[[ GIVEN RECORDS open ]]

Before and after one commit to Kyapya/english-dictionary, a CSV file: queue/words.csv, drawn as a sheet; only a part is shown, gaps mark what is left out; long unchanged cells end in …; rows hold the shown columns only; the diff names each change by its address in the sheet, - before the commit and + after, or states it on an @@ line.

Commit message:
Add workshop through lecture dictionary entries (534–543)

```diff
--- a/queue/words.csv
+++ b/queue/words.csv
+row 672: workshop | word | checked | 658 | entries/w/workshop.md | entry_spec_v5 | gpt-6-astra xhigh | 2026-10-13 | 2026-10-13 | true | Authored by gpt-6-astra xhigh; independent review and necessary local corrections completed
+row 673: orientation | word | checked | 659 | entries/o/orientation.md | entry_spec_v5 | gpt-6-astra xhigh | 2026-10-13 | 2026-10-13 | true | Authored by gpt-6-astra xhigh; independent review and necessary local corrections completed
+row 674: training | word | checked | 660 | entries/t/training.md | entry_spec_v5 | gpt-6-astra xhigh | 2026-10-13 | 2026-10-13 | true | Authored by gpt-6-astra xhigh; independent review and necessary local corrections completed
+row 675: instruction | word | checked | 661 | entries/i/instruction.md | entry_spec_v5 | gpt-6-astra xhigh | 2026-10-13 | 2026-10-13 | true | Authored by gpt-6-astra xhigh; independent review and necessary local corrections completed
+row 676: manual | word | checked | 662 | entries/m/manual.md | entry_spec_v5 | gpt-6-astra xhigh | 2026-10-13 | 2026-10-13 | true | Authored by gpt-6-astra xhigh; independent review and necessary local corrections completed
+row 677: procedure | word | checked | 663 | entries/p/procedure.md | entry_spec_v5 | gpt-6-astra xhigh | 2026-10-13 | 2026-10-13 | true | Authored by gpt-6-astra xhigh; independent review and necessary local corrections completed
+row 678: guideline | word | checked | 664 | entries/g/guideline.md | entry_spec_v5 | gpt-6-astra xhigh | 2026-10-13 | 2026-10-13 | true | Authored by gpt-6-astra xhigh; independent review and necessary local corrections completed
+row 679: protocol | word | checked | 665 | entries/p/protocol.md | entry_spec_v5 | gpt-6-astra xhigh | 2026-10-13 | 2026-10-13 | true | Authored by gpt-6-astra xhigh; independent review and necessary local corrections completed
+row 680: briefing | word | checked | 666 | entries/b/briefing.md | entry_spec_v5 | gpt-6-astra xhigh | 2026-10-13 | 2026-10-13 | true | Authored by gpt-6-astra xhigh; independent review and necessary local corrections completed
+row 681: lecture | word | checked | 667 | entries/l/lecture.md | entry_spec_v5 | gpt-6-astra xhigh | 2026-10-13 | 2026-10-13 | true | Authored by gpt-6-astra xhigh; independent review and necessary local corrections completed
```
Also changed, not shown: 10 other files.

[[ GIVEN RECORDS closed ]]
[[ GIVEN RECORDS open ]]

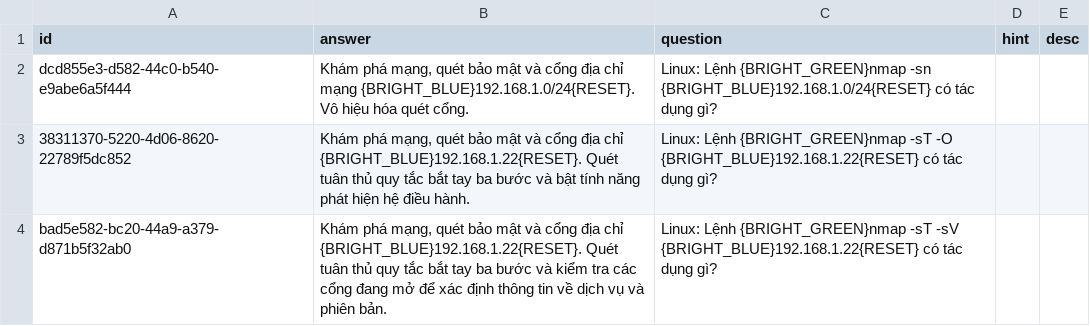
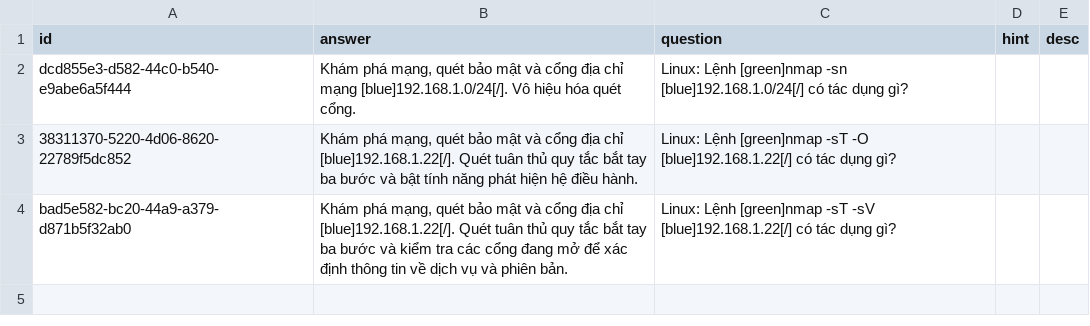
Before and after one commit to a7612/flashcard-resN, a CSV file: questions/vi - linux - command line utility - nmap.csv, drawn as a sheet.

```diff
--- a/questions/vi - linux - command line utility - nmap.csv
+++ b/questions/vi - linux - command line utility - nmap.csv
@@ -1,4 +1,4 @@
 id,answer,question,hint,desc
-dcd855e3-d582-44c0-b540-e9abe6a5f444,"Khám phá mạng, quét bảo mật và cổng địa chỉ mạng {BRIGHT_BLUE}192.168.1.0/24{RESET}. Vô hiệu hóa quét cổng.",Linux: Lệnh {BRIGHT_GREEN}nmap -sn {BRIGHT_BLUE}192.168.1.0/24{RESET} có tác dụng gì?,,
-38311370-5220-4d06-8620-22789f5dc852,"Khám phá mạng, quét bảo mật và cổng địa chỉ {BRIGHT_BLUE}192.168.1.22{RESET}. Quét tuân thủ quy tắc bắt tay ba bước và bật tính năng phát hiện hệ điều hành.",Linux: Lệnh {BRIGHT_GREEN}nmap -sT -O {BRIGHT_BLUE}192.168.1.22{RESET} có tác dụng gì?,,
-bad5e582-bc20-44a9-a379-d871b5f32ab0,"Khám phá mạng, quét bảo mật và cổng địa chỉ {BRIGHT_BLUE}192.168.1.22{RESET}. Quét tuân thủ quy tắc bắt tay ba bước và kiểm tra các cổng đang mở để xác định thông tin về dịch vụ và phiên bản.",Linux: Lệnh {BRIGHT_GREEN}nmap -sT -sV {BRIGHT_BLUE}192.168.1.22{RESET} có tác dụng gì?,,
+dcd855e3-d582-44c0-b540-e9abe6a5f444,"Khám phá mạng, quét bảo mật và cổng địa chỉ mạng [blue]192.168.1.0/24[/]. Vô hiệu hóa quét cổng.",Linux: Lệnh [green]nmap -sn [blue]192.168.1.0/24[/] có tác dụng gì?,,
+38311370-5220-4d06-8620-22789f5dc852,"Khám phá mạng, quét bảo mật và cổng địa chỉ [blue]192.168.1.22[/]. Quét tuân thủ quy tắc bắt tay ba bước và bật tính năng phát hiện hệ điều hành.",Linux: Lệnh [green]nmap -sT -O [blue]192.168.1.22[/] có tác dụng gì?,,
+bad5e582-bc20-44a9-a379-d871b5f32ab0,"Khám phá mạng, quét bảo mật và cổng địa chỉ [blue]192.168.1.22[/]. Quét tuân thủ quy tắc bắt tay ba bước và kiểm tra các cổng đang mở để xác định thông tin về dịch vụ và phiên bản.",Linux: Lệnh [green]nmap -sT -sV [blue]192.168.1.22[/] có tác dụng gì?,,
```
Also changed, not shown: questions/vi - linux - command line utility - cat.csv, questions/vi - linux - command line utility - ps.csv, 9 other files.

[[ GIVEN RECORDS closed ]]
[[ GIVEN RECORDS open ]]

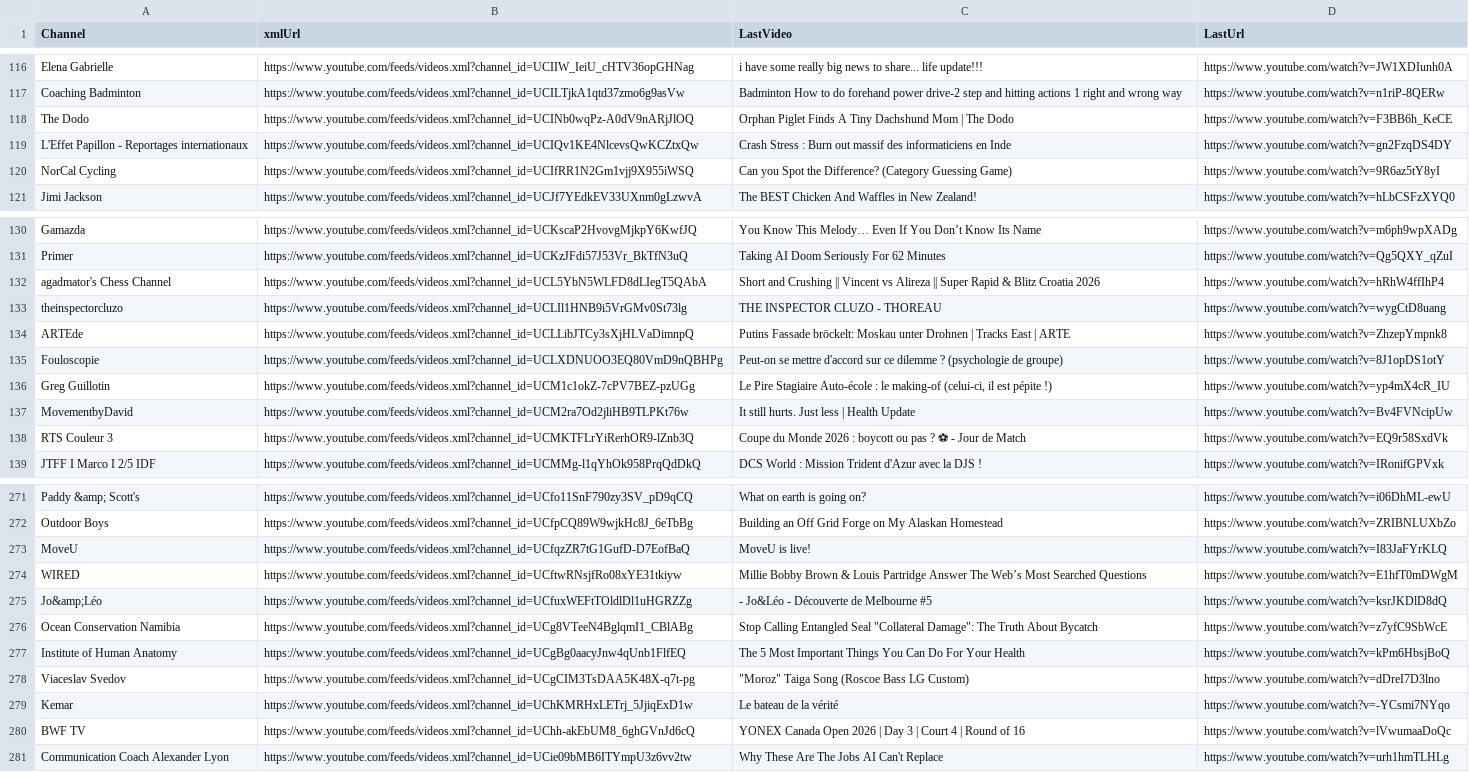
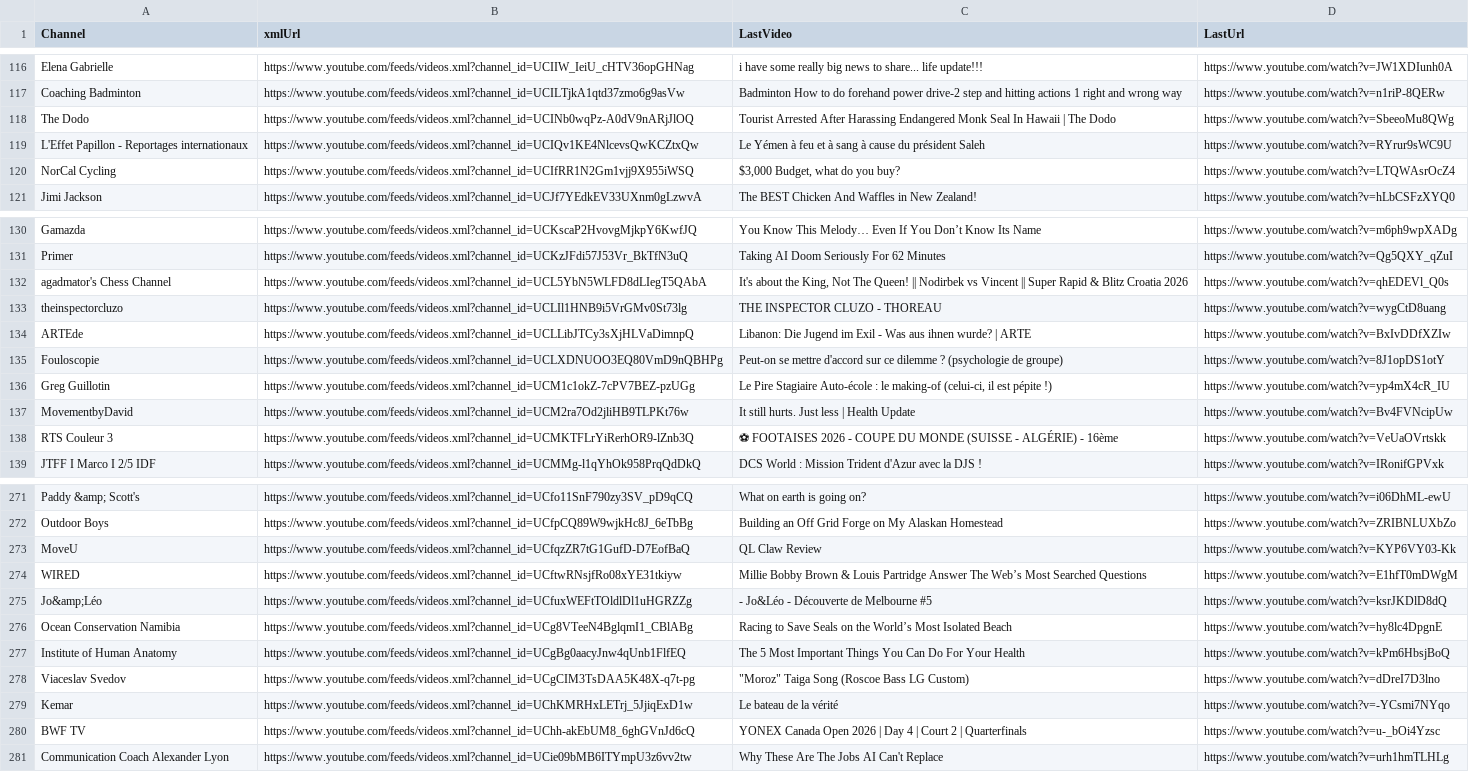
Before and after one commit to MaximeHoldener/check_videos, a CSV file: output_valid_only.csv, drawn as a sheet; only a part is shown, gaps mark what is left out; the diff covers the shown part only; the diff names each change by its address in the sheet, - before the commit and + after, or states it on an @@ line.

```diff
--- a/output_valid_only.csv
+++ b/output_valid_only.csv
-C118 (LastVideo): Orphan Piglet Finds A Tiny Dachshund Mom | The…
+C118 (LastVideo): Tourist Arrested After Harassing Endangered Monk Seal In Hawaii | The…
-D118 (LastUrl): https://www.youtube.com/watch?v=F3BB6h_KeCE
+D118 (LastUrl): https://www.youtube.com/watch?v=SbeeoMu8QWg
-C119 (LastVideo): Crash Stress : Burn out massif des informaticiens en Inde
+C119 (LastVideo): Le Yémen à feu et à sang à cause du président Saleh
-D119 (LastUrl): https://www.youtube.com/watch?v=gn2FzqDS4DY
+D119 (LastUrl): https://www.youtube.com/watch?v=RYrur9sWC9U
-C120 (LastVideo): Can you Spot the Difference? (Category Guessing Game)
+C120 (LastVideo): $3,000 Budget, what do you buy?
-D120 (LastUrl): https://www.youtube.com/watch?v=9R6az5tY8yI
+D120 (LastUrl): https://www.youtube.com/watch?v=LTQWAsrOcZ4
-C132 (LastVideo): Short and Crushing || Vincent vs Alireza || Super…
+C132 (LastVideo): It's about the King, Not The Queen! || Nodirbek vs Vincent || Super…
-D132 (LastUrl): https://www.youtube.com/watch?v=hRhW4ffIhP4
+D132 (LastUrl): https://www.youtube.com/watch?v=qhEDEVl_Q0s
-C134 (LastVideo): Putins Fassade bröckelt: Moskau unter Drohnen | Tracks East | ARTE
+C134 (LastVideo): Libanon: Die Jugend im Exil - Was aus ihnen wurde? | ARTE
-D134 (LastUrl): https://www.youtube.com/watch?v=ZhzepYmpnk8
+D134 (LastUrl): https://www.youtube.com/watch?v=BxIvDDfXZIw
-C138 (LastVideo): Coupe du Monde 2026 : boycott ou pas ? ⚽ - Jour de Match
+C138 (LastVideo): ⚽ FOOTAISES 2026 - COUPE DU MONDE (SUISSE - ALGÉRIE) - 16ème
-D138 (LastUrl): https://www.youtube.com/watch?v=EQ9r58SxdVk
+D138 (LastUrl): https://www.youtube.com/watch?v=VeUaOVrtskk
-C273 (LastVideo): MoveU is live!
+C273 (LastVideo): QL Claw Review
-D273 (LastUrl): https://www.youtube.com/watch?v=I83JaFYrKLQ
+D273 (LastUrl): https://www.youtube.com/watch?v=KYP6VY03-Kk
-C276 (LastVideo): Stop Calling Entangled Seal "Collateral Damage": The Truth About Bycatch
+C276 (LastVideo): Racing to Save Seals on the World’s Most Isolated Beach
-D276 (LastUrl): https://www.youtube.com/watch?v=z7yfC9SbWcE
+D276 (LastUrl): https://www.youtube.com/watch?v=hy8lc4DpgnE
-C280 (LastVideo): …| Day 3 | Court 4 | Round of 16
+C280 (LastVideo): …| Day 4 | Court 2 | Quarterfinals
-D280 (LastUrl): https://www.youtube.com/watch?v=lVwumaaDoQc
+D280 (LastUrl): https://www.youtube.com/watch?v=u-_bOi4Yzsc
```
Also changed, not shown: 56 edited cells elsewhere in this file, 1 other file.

[[ GIVEN RECORDS closed ]]

- WORK ORDER
In the material above, how many lines have the word "Before"? Give that number and nothing else.

- RESULT OF THE EXERCISE
3